Put Customers First
Nothing is quite as frustrating as a company that, when confronted with a widespread consumer behavior that it doesn't know how to deal with, takes its frustrations out on its customers when it should instead find a way to make use of that behavior.
Recording companies did it by litigating the pants off of Napster before Apple stepped in with a workable solution. As Paul wrote earlier this week, YouTube may be the next popular company litigated out of existence--if only temporarily. Today Seth Godin pointed out an Internet-based dog boutique that refuses to accept phone orders because, in essence, the customers are, on balance, more trouble than they're worth (Mine Your Own Business has a great synopsis of this website's inexplicable customer "service" policies.).
As if the lawsuits against DVR manufacturing companies weren't enough to light your hair on fire, now Fox is looking for ways to deliver advertising through commercials even for those people who have DVR equipment by replacing ads with static content. Those without DVRs will be subjected to the same static image as the DVR-owners, but they will be subjected to it for longer periods of time, and it will be accompanied by some sort of dialogue.

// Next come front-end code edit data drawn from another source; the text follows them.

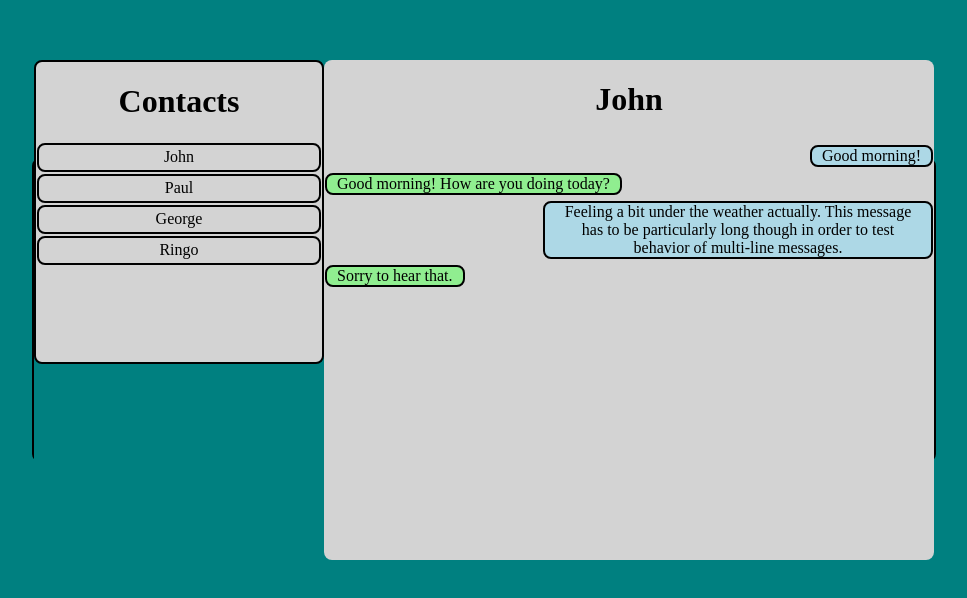
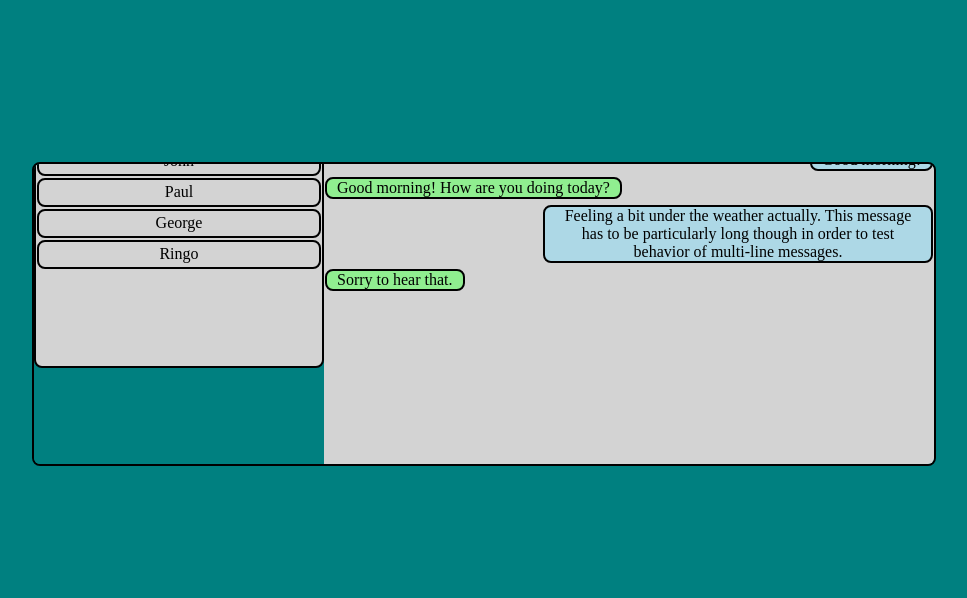
Before and after one commit to smrhoades/CSPB-3308-Team-6, a React (Vite) app in the folder my-app/: page /contacts-list in a window 1280 px wide. Shown: the part 130-728 px from the top of the page, without its empty margins (156-1123 px from the left). Built offline with nearby package versions, Linux system fonts and the light colour scheme.

Commit message:
fix format issue with chat.jsx

```diff
--- a/my-app/src/App.jsx
+++ b/my-app/src/App.jsx
@@ -3,7 +3,7 @@ import LoginPage from './login-page/login-page.jsx'
 import RegisterPage from './register-page/register-page.jsx'
 import ContactsList from './contacts-list/contacts-list.jsx'
 import Contacts from './contacts/contacts.jsx'
-import Chat from './chat/chat.jsx'
+import VisualMessagesList from './chat/chat.jsx'
 
 function App() {
   return (
@@ -14,7 +14,7 @@ function App() {
         <Route path="/register"      element={<RegisterPage/>} />
         <Route path="/contacts-list" element={<ContactsList/>} />
         <Route path="/contacts"      element={<Contacts/>} />
-        <Route path="/chat"          element={<Chat/>} />
+        <Route path="/chat"          element={<VisualMessagesList/>} />
       </Routes>
     </BrowserRouter>
   )
--- a/my-app/src/chat/chat.css
+++ b/my-app/src/chat/chat.css
@@ -13,7 +13,15 @@
 }
 
 #outer-box {
+    margin-top: 0.5em;
+    text-align: center;
     width: 900px;
+    overflow-y: auto;
+}
+
+#outer-box h3 {
+    position: sticky;
+    top: 0;
 }
 
 #inner-box {
--- a/my-app/src/chat/chat.jsx
+++ b/my-app/src/chat/chat.jsx
@@ -22,7 +22,7 @@ const messagesData = [
 
 
 
-function VisualMessagesList({ conversation, user }) {
+function VisualMessagesList({ conversation=messagesData, user=currentUser }) {
     const [newMsg, setNewMsg] = useState('')
     const [error, setError] = useState('')
     const navigate = useNavigate()
@@ -56,6 +56,8 @@ function VisualMessagesList({ conversation, user }) {
 
     return (
         <>
+        <div className="center-box" id="outer-box">
+            <h3>John</h3>
             {
                 conversation.map(([id, user_from, user_to, text, created_at]) => {
                     const msg_direction = user_from === user ? 'to' : 'from'
@@ -70,19 +72,9 @@ function VisualMessagesList({ conversation, user }) {
                 <input id="message-input" className="message-input" value={newMsg} onChange={(e) => setNewMsg(e.target.value)}></input>
                 <button type="submit" onClick={handleSendMessage}>send</button>
             </form>
+        </div>
         </>
     )
 }
 
 export default VisualMessagesList
-
-/*
-TODO:
-wide message box right aligned at bottom with "send" button
-clicking send sends a json to flask and console.log()s it for verification
-add link to contact page
-
-Cut out chat from contacts page
-add text input for adding a contact
-clicking "add" button sends a json to flask
-*/
```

One of the early advantages that TV had over Internet in terms of advertising content was that it could deliver video and audio that integrated seamlessly with an activity audiences were already doing. Now that it is clear that, for whatever reason, audiences were tuning out of TV commercials, apparently some people think the best way around that preference is to make the activity that gives them an advantage less enticing.
The next thing you know, they will petition the government to forbid audiences from changing the channel during a commercial--which they will increasingly do if Fox moves forward with this idea.
Instead of annoying people by forcing them to do something they don't want to do, let me suggest an alternative. Give them something they want and find a way to make it profitable. It has become clear that there is a growing demand for Internet-based video and that, although younger audiences are spending more and more time online than watching TV, online advertising spending has not kept pace.
I have to wonder... If the studios spent as much time and energy looking for ways to accommodate the audience's needs and wants as they are currently seeking litigation and retribution, would they have already found a way to make it profitable and effective? If they don't wake up soon, TV broadcasting stations will find themselves catering to a niche market like AM radio, and advertisers will find themselves spending disproportionately on an ineffective medium that no one cares about anymore. - Cam Beck